Canada invests in small modular nuclear technology, eyes net-zero future

FILE PHOTO: Canada's Minister of Innovation, Science and Industry Navdeep Bains speaks during a meeting of the special committee on the COVID-19 outbreak, as efforts continue to help slow the spread of the coronavirus disease (COVID-19), in the House of Commons on Parliament Hill in Ottawa, Ontario, Canada May 20, 2020. REUTERS/Blair Gable

OTTAWA (Reuters) - The Canadian government took a tentative step forward on its national small modular reactor (SMR) plan on Thursday, with an investment to help an Ontario company edge closer to commercializing its reactor technology.

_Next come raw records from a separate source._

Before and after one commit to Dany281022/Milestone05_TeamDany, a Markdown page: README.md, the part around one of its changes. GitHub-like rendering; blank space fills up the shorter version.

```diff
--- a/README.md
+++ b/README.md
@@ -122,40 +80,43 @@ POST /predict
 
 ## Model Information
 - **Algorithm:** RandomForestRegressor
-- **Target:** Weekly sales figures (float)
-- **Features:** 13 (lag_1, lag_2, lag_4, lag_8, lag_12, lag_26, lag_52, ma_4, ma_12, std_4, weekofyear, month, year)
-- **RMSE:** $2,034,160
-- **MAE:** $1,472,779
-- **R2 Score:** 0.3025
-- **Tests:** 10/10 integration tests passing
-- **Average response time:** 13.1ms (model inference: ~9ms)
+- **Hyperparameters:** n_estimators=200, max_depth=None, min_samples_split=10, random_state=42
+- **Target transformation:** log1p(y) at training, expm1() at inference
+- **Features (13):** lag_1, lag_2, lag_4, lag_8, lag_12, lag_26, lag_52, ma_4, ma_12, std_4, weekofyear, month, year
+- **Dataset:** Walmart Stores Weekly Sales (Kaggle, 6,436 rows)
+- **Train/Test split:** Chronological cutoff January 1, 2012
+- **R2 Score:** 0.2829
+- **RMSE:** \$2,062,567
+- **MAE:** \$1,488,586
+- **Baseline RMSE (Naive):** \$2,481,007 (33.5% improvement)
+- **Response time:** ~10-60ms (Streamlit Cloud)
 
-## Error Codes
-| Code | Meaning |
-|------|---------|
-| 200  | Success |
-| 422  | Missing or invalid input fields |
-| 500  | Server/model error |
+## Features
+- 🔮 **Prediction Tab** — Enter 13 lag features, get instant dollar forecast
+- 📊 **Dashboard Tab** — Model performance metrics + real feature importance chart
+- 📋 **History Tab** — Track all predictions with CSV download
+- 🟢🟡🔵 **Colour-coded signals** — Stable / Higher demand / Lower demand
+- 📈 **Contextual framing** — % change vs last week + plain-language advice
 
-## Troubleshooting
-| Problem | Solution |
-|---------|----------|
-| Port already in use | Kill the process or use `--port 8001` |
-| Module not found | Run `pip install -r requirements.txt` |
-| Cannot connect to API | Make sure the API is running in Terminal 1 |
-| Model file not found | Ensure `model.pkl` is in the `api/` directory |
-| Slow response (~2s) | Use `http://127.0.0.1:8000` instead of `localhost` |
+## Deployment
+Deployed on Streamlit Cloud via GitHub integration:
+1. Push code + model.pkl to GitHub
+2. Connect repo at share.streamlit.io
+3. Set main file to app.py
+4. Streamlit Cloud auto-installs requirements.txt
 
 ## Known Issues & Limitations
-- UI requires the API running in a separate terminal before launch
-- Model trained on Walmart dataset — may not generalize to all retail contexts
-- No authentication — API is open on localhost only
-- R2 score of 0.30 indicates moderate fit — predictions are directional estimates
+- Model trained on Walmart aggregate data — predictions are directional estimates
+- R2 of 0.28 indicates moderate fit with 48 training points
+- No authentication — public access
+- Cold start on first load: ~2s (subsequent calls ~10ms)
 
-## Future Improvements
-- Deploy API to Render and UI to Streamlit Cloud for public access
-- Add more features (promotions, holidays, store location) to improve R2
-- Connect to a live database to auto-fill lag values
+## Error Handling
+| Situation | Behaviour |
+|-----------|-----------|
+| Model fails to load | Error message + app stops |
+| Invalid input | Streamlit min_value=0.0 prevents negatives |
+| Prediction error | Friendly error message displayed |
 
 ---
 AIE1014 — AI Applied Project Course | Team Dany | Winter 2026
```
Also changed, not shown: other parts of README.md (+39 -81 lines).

The C$20 million ($15.1 million) investment will help Terrestrial Energy complete a pre-licensing milestone for its technology, part of an effort to bring modern nuclear energy to industry, Canada’s innovation ministry said.

“By helping to bring these small reactors to market, we are supporting significant environmental and economic benefits,” said Innovation Minister Navdeep Bains. The company pledged to create dozens of jobs with the funding.

While SMR technology has not been widely deployed worldwide, Prime Minister Justin Trudeau’s government has been touting it as a way to help Canada achieve net-zero greenhouse gas emissions by 2050.

The modular reactors, which are fueled by uranium and use fission like traditional nuclear plants but cost far less to build, could also help reduce emissions in Canada’s energy-intensive oil patch.

“SMR technologies can provide a clean energy alternative to convention coal and fossil energy generation, including in hard to decarbonize sectors like resource extraction and heavy industry,” Bains told reporters.

Energy producer Suncor SU.TO said it is in general talks with Ottawa on SMRs to help power oil sand operations and other facilities, though it does not yet have specific proposals.

The development of a SMR industry in Canada could also help bolster domestic uranium producers, like Saskatchewan's Cameco Inc CCO.TO, who have struggled for almost a decade in the wake of the 2011 Fukushima disaster.

Reporting by Julie Gordon in Ottawa; Editing by Marguerita Choy